* [Work task]:
The lines you return should be those containing the string "Envoy", taken from the data below.

* [Source information]:

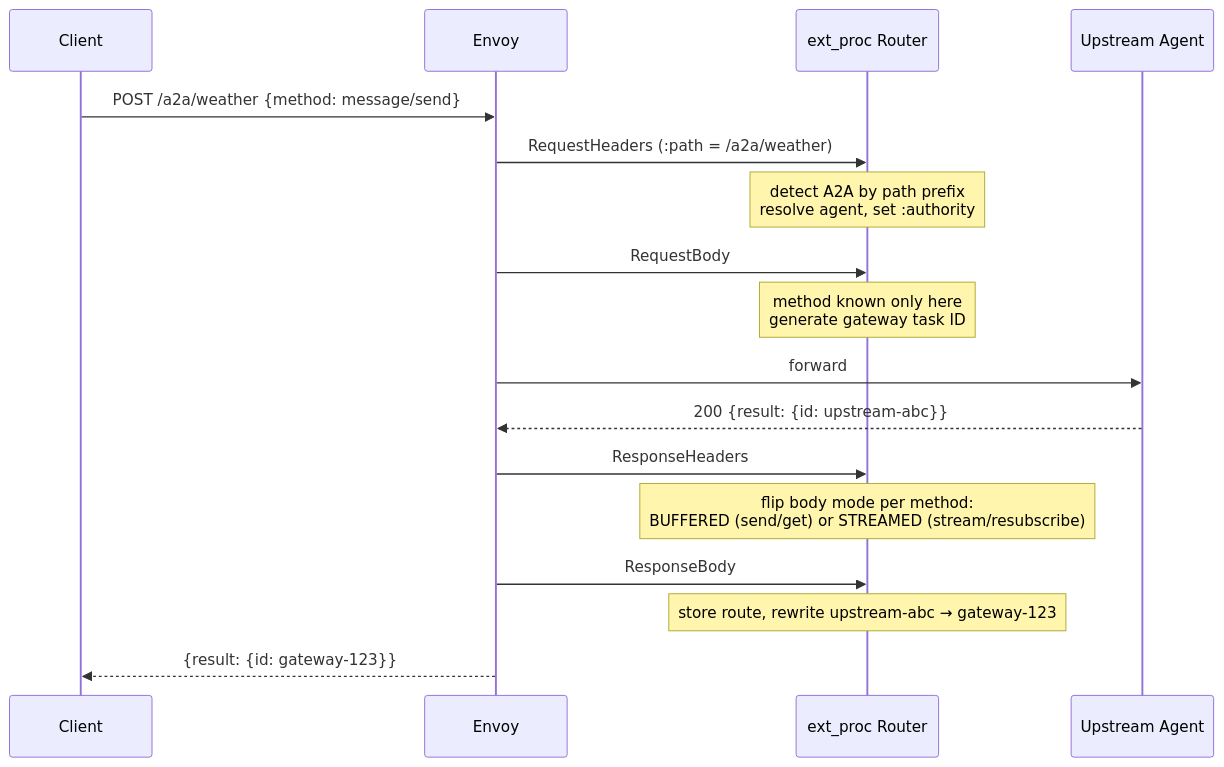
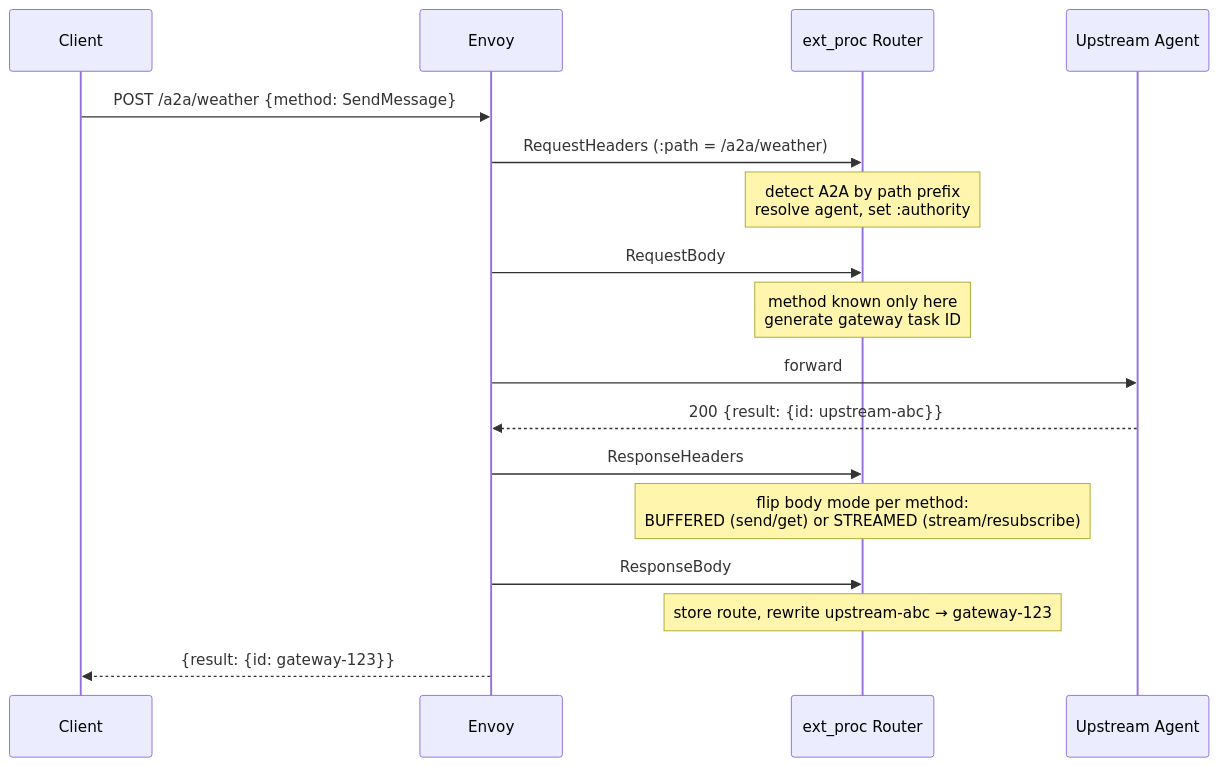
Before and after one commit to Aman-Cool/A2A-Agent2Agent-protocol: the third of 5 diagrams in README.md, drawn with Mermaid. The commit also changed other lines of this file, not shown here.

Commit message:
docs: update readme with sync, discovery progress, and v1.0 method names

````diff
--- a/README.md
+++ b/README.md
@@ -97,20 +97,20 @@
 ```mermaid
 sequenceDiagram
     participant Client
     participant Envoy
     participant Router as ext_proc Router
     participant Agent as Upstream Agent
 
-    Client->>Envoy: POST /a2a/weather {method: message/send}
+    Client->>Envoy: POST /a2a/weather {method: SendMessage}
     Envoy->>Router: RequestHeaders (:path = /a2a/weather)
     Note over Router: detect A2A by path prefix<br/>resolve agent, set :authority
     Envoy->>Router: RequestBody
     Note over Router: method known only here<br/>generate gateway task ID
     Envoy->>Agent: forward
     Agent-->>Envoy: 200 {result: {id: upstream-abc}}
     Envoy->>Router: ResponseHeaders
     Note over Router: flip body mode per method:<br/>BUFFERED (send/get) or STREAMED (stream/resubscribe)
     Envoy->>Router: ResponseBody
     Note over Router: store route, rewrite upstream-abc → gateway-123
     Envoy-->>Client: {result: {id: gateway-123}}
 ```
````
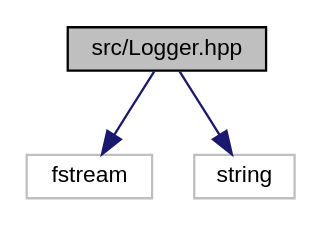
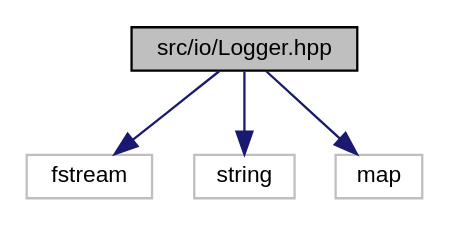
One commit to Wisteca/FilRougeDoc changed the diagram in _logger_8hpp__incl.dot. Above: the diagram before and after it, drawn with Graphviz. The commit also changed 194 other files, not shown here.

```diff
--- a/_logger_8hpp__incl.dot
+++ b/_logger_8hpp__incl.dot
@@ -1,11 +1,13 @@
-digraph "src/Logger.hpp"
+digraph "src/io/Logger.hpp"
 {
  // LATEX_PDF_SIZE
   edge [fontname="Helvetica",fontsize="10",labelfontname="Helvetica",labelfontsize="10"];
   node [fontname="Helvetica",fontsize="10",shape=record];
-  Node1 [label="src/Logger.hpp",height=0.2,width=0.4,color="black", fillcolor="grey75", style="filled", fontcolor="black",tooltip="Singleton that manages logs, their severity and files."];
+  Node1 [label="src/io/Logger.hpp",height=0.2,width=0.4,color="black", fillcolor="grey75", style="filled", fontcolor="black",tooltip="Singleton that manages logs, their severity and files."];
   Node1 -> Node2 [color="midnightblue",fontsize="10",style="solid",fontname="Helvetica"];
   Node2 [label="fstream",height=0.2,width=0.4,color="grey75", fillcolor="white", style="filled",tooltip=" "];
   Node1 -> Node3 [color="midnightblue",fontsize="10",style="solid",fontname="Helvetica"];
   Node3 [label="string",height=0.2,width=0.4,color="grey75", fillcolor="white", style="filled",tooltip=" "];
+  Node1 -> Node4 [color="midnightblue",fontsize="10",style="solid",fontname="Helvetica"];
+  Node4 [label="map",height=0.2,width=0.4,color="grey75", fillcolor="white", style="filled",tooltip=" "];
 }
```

* [Written answer]:
     participant Envoy
-    Client->>Envoy: POST /a2a/weather {method: message/send}
+    Client->>Envoy: POST /a2a/weather {method: SendMessage}
     Envoy->>Router: RequestHeaders (:path = /a2a/weather)
     Envoy->>Router: RequestBody
     Envoy->>Agent: forward
     Agent-->>Envoy: 200 {result: {id: upstream-abc}}
     Envoy->>Router: ResponseHeaders
     Envoy->>Router: ResponseBody
     Envoy-->>Client: {result: {id: gateway-123}}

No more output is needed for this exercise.